The other option is to subsidize mail delivery or increase prices. These options aren't very attractive either.

Change is coming, and it doesn't look good for the USPS, but there is, perhaps, an answer if we rethink the idea of universal service.

In the 1930s rural electrification programs provided universal service to farms and small communities, and this was then followed by universal telephone service.

In recent years access to broadband Internet service has become a hot topic for rural economic development. Access to high- speed Internet service is no longer a luxury. It is now necessary for survival, but in this era of more limited resources where is the money going to come from?

Could the USPS become a platform for the delivery of universal broadband Internet service to rural areas?

How much money could the USPS make available to invest in new high speed broad band infrastructure if the "mail" could be delivered electronically, instead of on foot or by car?

If the USPS built the infrastructure, could it charge rents to private companies to ride on its system?

I don't know the answers to these questions, but I do know we must have rural access to high speed Internet service, and high speed Internet service is killing the USPS.

Maybe there is a way to save both.

Alan J. Zemek is a Park Rapids area developer and author of "Generation Busted: How America Went Broke in the Age of Prosperity." You can follow his blog, or comment on this article on his website, www.genera tion busted.com.
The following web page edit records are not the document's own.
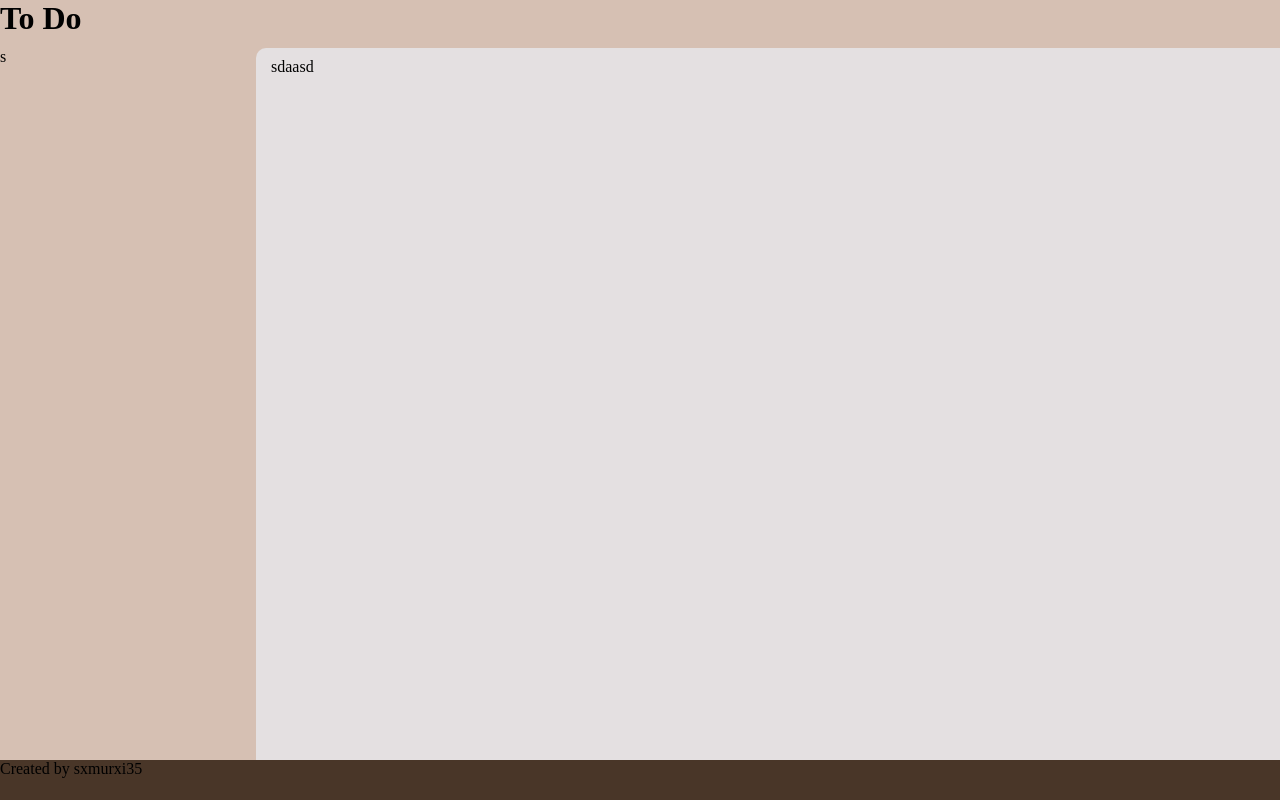
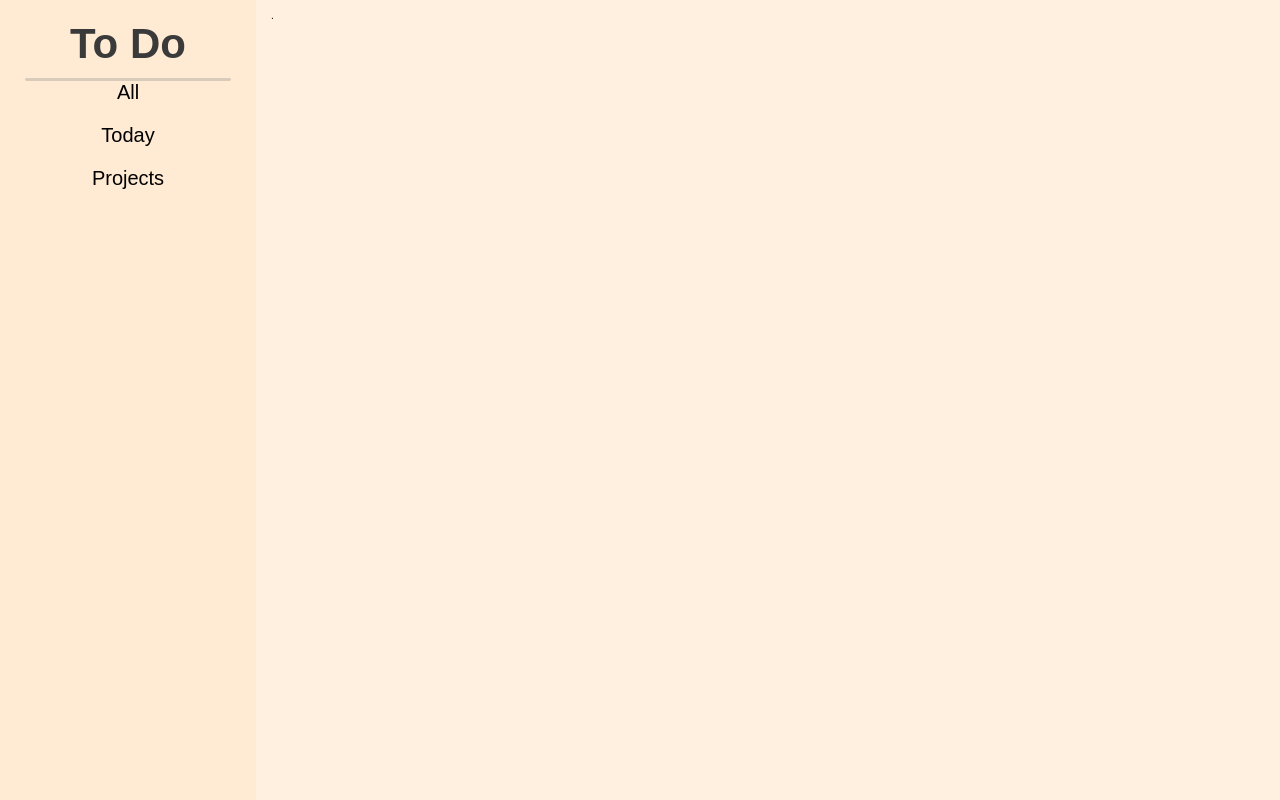
Before and after one commit to sxmurxi35/todo, a website built with webpack: page src/template.html in a window 1280 px wide. Built offline with nearby package versions, Linux system fonts and the light colour scheme.

Commit message:
Added links in aside
I reworked previous page grid into this simplier version

```diff
--- a/src/styles/style.css
+++ b/src/styles/style.css
@@ -4,32 +4,48 @@
   box-sizing: border-box;
 }
 
-body {
-  display: grid;
-  grid-template-rows: 6dvh 89dvh 5dvh;
-  background-color: #d6c0b3;
-}
-
-header {
-  background-color: #d6c0b3;
+html {
+  font-size: 10px;
+  font-family: sans-serif;
 }
 
 main {
+  height: 100dvh;
   display: grid;
   grid-template-columns: 20dvw 80dvw;
 }
 
 aside {
-  background-color: #d6c0b3;
+  background-color: #ffead3;
+  padding: 20px 25px;
 }
 
 .page-content {
-    background-color: #e4e0e1;
-    padding: 10px 15px;
-  border-radius: 10px 0 0 0;
-
+  background-color: #fff0e0;
+  padding: 10px 15px;
 }
 
-footer {
-  background-color: #493628;
+aside h1 {
+  text-align: center;
+  font-size: 4.2rem;
+  margin-bottom: 10px;
+  color: #3A3A3A;
 }
+
+.h-line {
+  height: 3px;
+  background-color: #dacab9;
+  border-radius: 10px;
+}
+
+.sect-buttons{
+  display: flex;
+  flex-direction: column;
+  justify-content: center;
+  align-items: center;
+  gap: 20px;
+}
+
+a {
+  font-size: 2rem;
+}
--- a/src/template.html
+++ b/src/template.html
@@ -3,16 +3,21 @@
   <head>
     <meta charset="UTF-8" />
     <meta name="viewport" content="width=device-width, initial-scale=1.0" />
-    <title>To Do</title>
+    <title>To Do List</title>
   </head>
   <body>
-    <header>
-      <h1>To Do</h1>
-    </header>
     <main>
-      <aside>s</aside>
-      <section class="page-content">sdaasd</section>
+      <aside>
+        <h1>To Do</h1>
+        <div class="h-line"></div>
+
+        <section class="sect-buttons">
+          <a>All</a>
+          <a>Today</a>
+          <a>Projects</a>
+        </section>
+      </aside>
+      <section class="page-content">.</section>
     </main>
-    <footer>Created by sxmurxi35</footer>
   </body>
 </html>
```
Advertisement
news@parkrapidsenterprise.com
Advertisement
Advertisement
randomness